• _PROVIDED RECORDS_:
+---+

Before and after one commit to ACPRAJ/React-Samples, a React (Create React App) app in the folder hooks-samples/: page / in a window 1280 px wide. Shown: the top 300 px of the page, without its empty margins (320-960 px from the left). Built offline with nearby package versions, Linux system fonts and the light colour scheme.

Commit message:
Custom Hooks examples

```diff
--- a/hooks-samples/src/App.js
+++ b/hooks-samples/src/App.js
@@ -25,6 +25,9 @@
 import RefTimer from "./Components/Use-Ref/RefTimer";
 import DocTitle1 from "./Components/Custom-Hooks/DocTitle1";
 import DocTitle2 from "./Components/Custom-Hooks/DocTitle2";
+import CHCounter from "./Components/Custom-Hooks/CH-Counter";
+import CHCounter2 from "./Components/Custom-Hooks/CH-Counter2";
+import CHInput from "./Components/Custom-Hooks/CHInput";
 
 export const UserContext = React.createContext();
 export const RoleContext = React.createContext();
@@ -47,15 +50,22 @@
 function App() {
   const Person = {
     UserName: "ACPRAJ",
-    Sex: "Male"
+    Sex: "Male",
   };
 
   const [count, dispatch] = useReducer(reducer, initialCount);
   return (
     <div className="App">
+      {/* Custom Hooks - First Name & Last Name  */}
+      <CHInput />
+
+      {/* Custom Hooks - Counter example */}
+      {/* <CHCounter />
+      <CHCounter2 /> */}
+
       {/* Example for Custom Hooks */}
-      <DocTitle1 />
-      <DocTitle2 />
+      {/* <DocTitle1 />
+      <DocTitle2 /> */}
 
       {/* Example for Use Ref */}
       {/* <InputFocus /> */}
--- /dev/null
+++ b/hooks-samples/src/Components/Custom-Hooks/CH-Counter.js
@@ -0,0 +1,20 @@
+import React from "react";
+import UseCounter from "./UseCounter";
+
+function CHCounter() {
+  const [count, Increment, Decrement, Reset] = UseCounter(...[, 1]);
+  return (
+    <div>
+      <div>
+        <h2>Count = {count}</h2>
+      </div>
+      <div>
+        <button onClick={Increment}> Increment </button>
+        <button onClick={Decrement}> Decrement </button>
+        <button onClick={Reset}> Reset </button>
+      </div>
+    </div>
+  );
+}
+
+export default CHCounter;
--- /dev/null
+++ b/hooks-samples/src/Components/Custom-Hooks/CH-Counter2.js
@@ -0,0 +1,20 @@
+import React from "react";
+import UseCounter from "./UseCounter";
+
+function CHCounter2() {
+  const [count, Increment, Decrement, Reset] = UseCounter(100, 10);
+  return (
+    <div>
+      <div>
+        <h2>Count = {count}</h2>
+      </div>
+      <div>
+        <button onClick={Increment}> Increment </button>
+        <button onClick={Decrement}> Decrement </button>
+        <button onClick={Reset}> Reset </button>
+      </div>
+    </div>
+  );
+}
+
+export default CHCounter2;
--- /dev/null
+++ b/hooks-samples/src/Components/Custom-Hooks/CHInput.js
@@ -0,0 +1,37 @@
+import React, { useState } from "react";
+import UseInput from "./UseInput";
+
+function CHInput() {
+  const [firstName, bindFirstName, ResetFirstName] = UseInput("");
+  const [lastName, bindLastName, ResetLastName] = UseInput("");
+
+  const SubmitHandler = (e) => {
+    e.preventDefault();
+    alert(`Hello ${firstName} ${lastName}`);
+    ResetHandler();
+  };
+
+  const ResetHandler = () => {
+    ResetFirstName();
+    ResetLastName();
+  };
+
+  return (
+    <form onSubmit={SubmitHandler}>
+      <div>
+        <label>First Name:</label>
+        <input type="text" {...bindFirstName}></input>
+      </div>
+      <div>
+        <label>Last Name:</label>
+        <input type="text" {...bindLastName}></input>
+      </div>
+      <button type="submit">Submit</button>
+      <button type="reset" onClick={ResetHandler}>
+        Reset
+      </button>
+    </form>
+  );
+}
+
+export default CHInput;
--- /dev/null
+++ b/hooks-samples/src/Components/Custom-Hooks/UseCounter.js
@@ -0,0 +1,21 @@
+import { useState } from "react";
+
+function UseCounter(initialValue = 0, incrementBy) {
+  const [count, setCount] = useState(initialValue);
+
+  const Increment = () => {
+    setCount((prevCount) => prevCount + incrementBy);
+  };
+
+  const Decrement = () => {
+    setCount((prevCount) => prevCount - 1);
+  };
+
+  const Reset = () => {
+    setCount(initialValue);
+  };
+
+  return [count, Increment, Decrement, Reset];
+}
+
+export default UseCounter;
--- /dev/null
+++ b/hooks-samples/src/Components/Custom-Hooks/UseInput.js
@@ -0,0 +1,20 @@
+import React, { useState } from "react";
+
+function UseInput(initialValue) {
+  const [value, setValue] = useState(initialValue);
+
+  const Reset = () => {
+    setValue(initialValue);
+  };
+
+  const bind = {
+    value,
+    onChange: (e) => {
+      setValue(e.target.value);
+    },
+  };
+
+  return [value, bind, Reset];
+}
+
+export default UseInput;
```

+---+

• _WORK ORDER_:
Return all of the data above verbatim.

• _YOUR SOLUTION_:
Before and after one commit to ACPRAJ/React-Samples, a React (Create React App) app in the folder hooks-samples/: page / in a window 1280 px wide. Shown: the top 300 px of the page, without its empty margins (320-960 px from the left). Built offline with nearby package versions, Linux system fonts and the light colour scheme.

Commit message:
Custom Hooks examples

```diff
--- a/hooks-samples/src/App.js
+++ b/hooks-samples/src/App.js
@@ -25,6 +25,9 @@
 import RefTimer from "./Components/Use-Ref/RefTimer";
 import DocTitle1 from "./Components/Custom-Hooks/DocTitle1";
 import DocTitle2 from "./Components/Custom-Hooks/DocTitle2";
+import CHCounter from "./Components/Custom-Hooks/CH-Counter";
+import CHCounter2 from "./Components/Custom-Hooks/CH-Counter2";
+import CHInput from "./Components/Custom-Hooks/CHInput";
 
 export const UserContext = React.createContext();
 export const RoleContext = React.createContext();
@@ -47,15 +50,22 @@
 function App() {
   const Person = {
     UserName: "ACPRAJ",
-    Sex: "Male"
+    Sex: "Male",
   };
 
   const [count, dispatch] = useReducer(reducer, initialCount);
   return (
     <div className="App">
+      {/* Custom Hooks - First Name & Last Name  */}
+      <CHInput />
+
+      {/* Custom Hooks - Counter example */}
+      {/* <CHCounter />
+      <CHCounter2 /> */}
+
       {/* Example for Custom Hooks */}
-      <DocTitle1 />
-      <DocTitle2 />
+      {/* <DocTitle1 />
+      <DocTitle2 /> */}
 
       {/* Example for Use Ref */}
       {/* <InputFocus /> */}
--- /dev/null
+++ b/hooks-samples/src/Components/Custom-Hooks/CH-Counter.js
@@ -0,0 +1,20 @@
+import React from "react";
+import UseCounter from "./UseCounter";
+
+function CHCounter() {
+  const [count, Increment, Decrement, Reset] = UseCounter(...[, 1]);
+  return (
+    <div>
+      <div>
+        <h2>Count = {count}</h2>
+      </div>
+      <div>
+        <button onClick={Increment}> Increment </button>
+        <button onClick={Decrement}> Decrement </button>
+        <button onClick={Reset}> Reset </button>
+      </div>
+    </div>
+  );
+}
+
+export default CHCounter;
--- /dev/null
+++ b/hooks-samples/src/Components/Custom-Hooks/CH-Counter2.js
@@ -0,0 +1,20 @@
+import React from "react";
+import UseCounter from "./UseCounter";
+
+function CHCounter2() {
+  const [count, Increment, Decrement, Reset] = UseCounter(100, 10);
+  return (
+    <div>
+      <div>
+        <h2>Count = {count}</h2>
+      </div>
+      <div>
+        <button onClick={Increment}> Increment </button>
+        <button onClick={Decrement}> Decrement </button>
+        <button onClick={Reset}> Reset </button>
+      </div>
+    </div>
+  );
+}
+
+export default CHCounter2;
--- /dev/null
+++ b/hooks-samples/src/Components/Custom-Hooks/CHInput.js
@@ -0,0 +1,37 @@
+import React, { useState } from "react";
+import UseInput from "./UseInput";
+
+function CHInput() {
+  const [firstName, bindFirstName, ResetFirstName] = UseInput("");
+  const [lastName, bindLastName, ResetLastName] = UseInput("");
+
+  const SubmitHandler = (e) => {
+    e.preventDefault();
+    alert(`Hello ${firstName} ${lastName}`);
+    ResetHandler();
+  };
+
+  const ResetHandler = () => {
+    ResetFirstName();
+    ResetLastName();
+  };
+
+  return (
+    <form onSubmit={SubmitHandler}>
+      <div>
+        <label>First Name:</label>
+        <input type="text" {...bindFirstName}></input>
+      </div>
+      <div>
+        <label>Last Name:</label>
+        <input type="text" {...bindLastName}></input>
+      </div>
+      <button type="submit">Submit</button>
+      <button type="reset" onClick={ResetHandler}>
+        Reset
+      </button>
+    </form>
+  );
+}
+
+export default CHInput;
--- /dev/null
+++ b/hooks-samples/src/Components/Custom-Hooks/UseCounter.js
@@ -0,0 +1,21 @@
+import { useState } from "react";
+
+function UseCounter(initialValue = 0, incrementBy) {
+  const [count, setCount] = useState(initialValue);
+
+  const Increment = () => {
+    setCount((prevCount) => prevCount + incrementBy);
+  };
+
+  const Decrement = () => {
+    setCount((prevCount) => prevCount - 1);
+  };
+
+  const Reset = () => {
+    setCount(initialValue);
+  };
+
+  return [count, Increment, Decrement, Reset];
+}
+
+export default UseCounter;
--- /dev/null
+++ b/hooks-samples/src/Components/Custom-Hooks/UseInput.js
@@ -0,0 +1,20 @@
+import React, { useState } from "react";
+
+function UseInput(initialValue) {
+  const [value, setValue] = useState(initialValue);
+
+  const Reset = () => {
+    setValue(initialValue);
+  };
+
+  const bind = {
+    value,
+    onChange: (e) => {
+      setValue(e.target.value);
+    },
+  };
+
+  return [value, bind, Reset];
+}
+
+export default UseInput;
```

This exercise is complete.